It is the second day of Rosh Hashanah, the Jewish new year. Rosh Hashanah is at once a celebration of the birth of the world, and a time of self-examination and repentance. These days between Rosh Hashanah and Yom Kippur, the day of atonement (at-one-ment), called the Days of Awe, are my favorite holidays. I grew up believing this holy time of judgment and penitance to be very solemn, but in recent years I see them as a cause for celebration, because I am reminded of the true, forgiving nature of God, of reality. I love the timing of the high holy days; September, back-to-school time. I've always loved fresh starts.
This year I am not celebrating in the most traditional way. I did go to (very feminist, egalitarian, progressive, Santa Cruz-style) services last night, and heard the sound of the shofar (ram's horn), a call to wake up. I can always use the reminder.
Today I went down to the San Lorenzo River, steps from my front door, to perform my personal version of tashlich, the custom of casting bread upon the waters, symbolic of throwing off the year's accumulated sins. For me, sin is about separation: how have I separated myself from others, from the earth, from my body, from Creation, by believing anything is less than good? Where did I drop the ball, and why? With ducks and seagulls as my witnesses, I asked myself and the universe for the clarity to make things right, and for a clean slate. The birds happily fished the stale bread bits out of the river, and having no concept of such things, took on no sins of mine.
Afterwards, I went swimming, cognizant that this was also my mikvah, or ritual bath. As the water cleansed and supported me, I was reminded of the words of a beautiful song: Return again, return again, Return to the home of your soul. Return to who you are, return to what you are, Return to where you are born and reborn again.
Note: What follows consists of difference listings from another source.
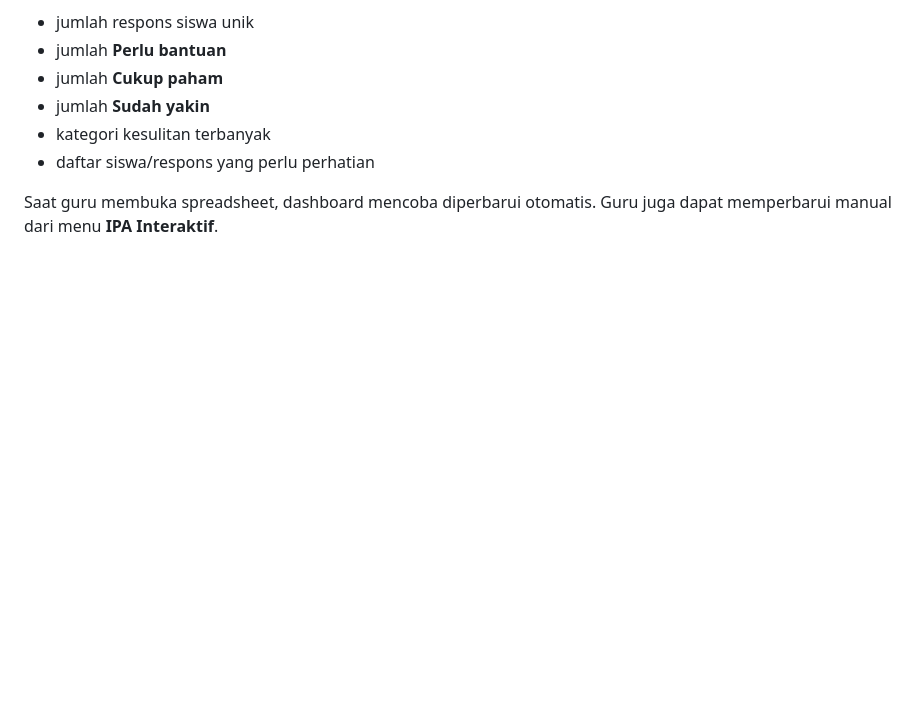
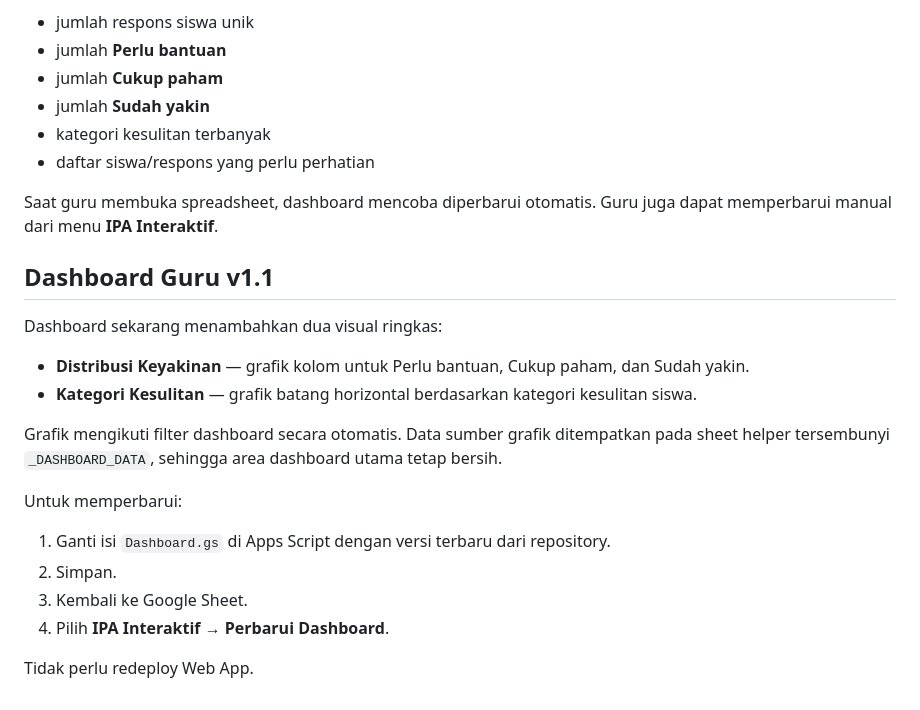
Before and after one commit to syariffisika18-oss/ipa-interaktif, a Markdown page: integrations/google-apps-script/README.md, the part around the change. GitHub-like rendering; blank space fills up the shorter version.

Commit message:
docs: dokumentasikan Dashboard Guru v1.1

```diff
--- a/integrations/google-apps-script/README.md
+++ b/integrations/google-apps-script/README.md
@@ -102,3 +102,22 @@ Ringkasan utama:
 - daftar siswa/respons yang perlu perhatian
 
 Saat guru membuka spreadsheet, dashboard mencoba diperbarui otomatis. Guru juga dapat memperbarui manual dari menu **IPA Interaktif**.
+
+
+## Dashboard Guru v1.1
+
+Dashboard sekarang menambahkan dua visual ringkas:
+
+- **Distribusi Keyakinan** — grafik kolom untuk Perlu bantuan, Cukup paham, dan Sudah yakin.
+- **Kategori Kesulitan** — grafik batang horizontal berdasarkan kategori kesulitan siswa.
+
+Grafik mengikuti filter dashboard secara otomatis. Data sumber grafik ditempatkan pada sheet helper tersembunyi `_DASHBOARD_DATA`, sehingga area dashboard utama tetap bersih.
+
+Untuk memperbarui:
+
+1. Ganti isi `Dashboard.gs` di Apps Script dengan versi terbaru dari repository.
+2. Simpan.
+3. Kembali ke Google Sheet.
+4. Pilih **IPA Interaktif → Perbarui Dashboard**.
+
+Tidak perlu redeploy Web App.
```
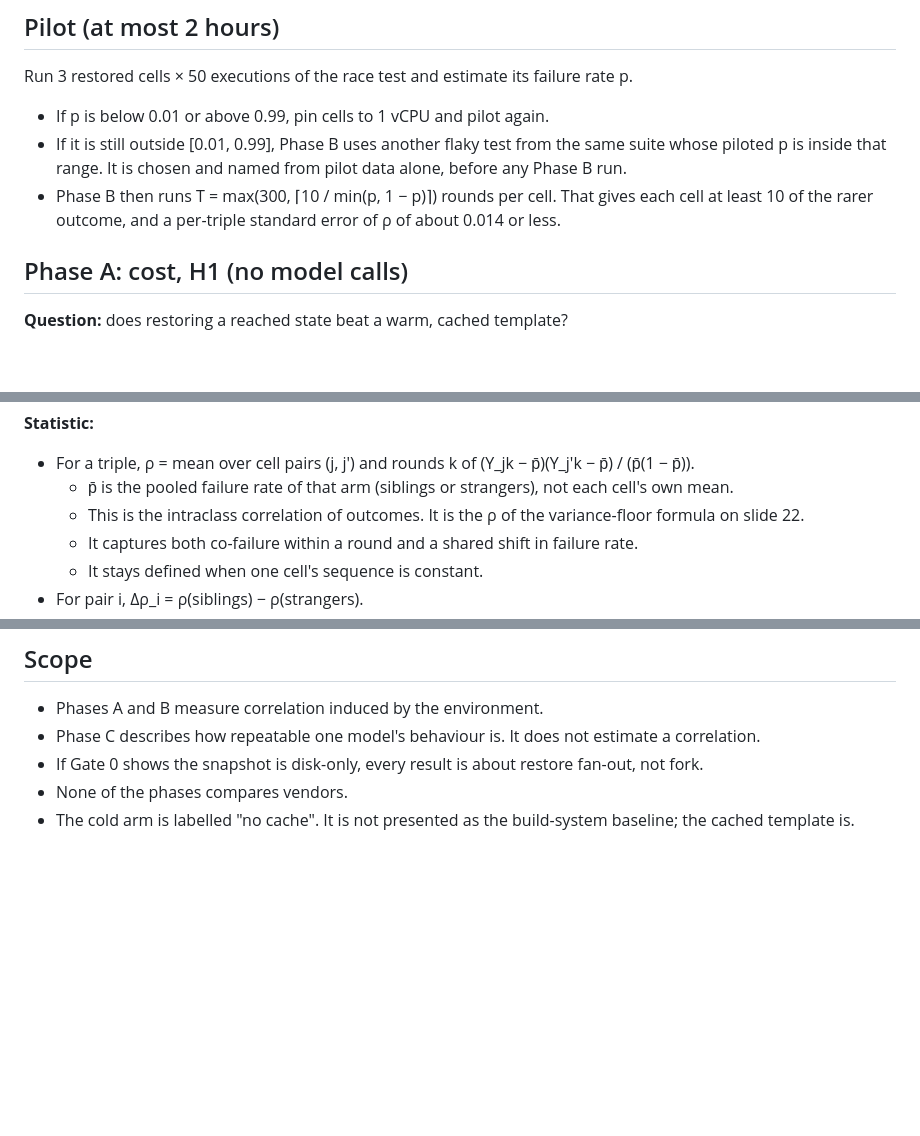
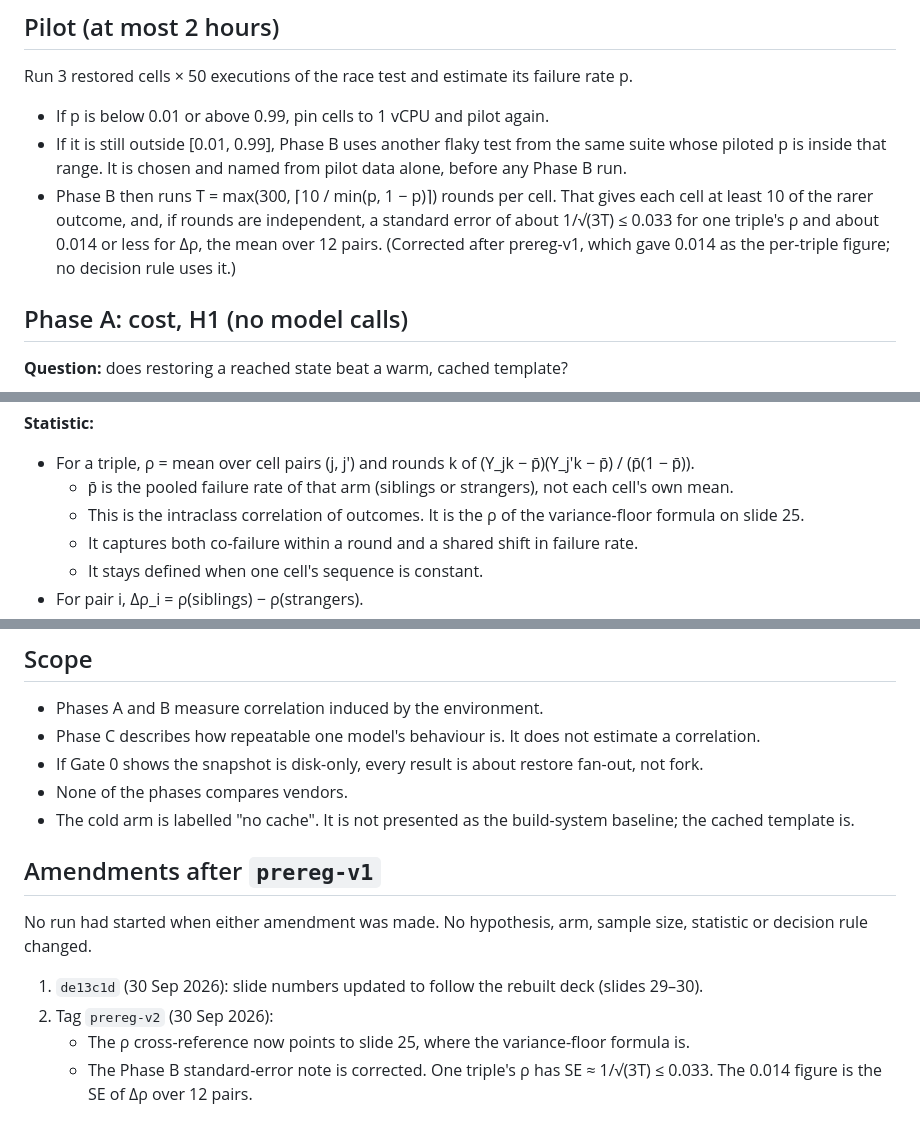
Before and after one commit to zozo123/cam-talk-london-26, a Markdown page: PREREGISTRATION.md, 3 parts joined by grey strips. GitHub-like rendering; blank space fills up the shorter version.

Commit message:
PREREGISTRATION: amendment 2 (slide reference, SE note), before any run
Reason: the rho cross-reference pointed to slide 22 (isolation); the
variance-floor formula is on slide 25. The Phase B note gave 0.014 as
the per-triple standard error of rho; with independent rounds that is
1/sqrt(3T) <= 0.033, and 0.014 is the SE of the mean delta-rho over 12
pairs. No run has started. No hypothesis, arm, sample size, statistic
or decision rule changes. Logs both post-prereg-v1 amendments in the
file. To be tagged prereg-v2.

Co-Authored-By: Claude Opus 5.5 <noreply@anthropic.com>

```diff
--- a/PREREGISTRATION.md
+++ b/PREREGISTRATION.md
@@ -48,7 +48,7 @@ Before any child counts in Phase A or B, run the deterministic part of the suite
 Run 3 restored cells × 50 executions of the race test and estimate its failure rate p.
 - If p is below 0.01 or above 0.99, pin cells to 1 vCPU and pilot again.
 - If it is still outside [0.01, 0.99], Phase B uses another flaky test from the same suite whose piloted p is inside that range. It is chosen and named from pilot data alone, before any Phase B run.
-- Phase B then runs T = max(300, ⌈10 / min(p, 1 − p)⌉) rounds per cell. That gives each cell at least 10 of the rarer outcome, and a per-triple standard error of ρ of about 0.014 or less.
+- Phase B then runs T = max(300, ⌈10 / min(p, 1 − p)⌉) rounds per cell. That gives each cell at least 10 of the rarer outcome, and, if rounds are independent, a standard error of about 1/√(3T) ≤ 0.033 for one triple's ρ and about 0.014 or less for Δρ, the mean over 12 pairs. (Corrected after prereg-v1, which gave 0.014 as the per-triple figure; no decision rule uses it.)
 
 ## Phase A: cost, H1 (no model calls)
 
@@ -93,7 +93,7 @@ Run 3 restored cells × 50 executions of the race test and estimate its failure
 **Statistic:**
 - For a triple, ρ = mean over cell pairs (j, j′) and rounds k of (Y_jk − p̄)(Y_j′k − p̄) / (p̄(1 − p̄)).
   - p̄ is the pooled failure rate of that arm (siblings or strangers), not each cell's own mean.
-  - This is the intraclass correlation of outcomes. It is the ρ of the variance-floor formula on slide 22.
+  - This is the intraclass correlation of outcomes. It is the ρ of the variance-floor formula on slide 25.
   - It captures both co-failure within a round and a shared shift in failure rate.
   - It stays defined when one cell's sequence is constant.
 - For pair i, Δρ_i = ρ(siblings) − ρ(strangers).
@@ -142,3 +142,12 @@ Every result is reported, including inconclusive ones and failures to finish wit
 - If Gate 0 shows the snapshot is disk-only, every result is about restore fan-out, not fork.
 - None of the phases compares vendors.
 - The cold arm is labelled "no cache". It is not presented as the build-system baseline; the cached template is.
+
+## Amendments after `prereg-v1`
+
+No run had started when either amendment was made. No hypothesis, arm, sample size, statistic or decision rule changed.
+
+1. `de13c1d` (30 Sep 2026): slide numbers updated to follow the rebuilt deck (slides 29–30).
+2. Tag `prereg-v2` (30 Sep 2026):
+   - The ρ cross-reference now points to slide 25, where the variance-floor formula is.
+   - The Phase B standard-error note is corrected. One triple's ρ has SE ≈ 1/√(3T) ≤ 0.033. The 0.014 figure is the SE of Δρ over 12 pairs.
```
"We always begin now." —Byron Katie.
May all be inscribed in your Book of Life for a beautiful year/beautiful mind.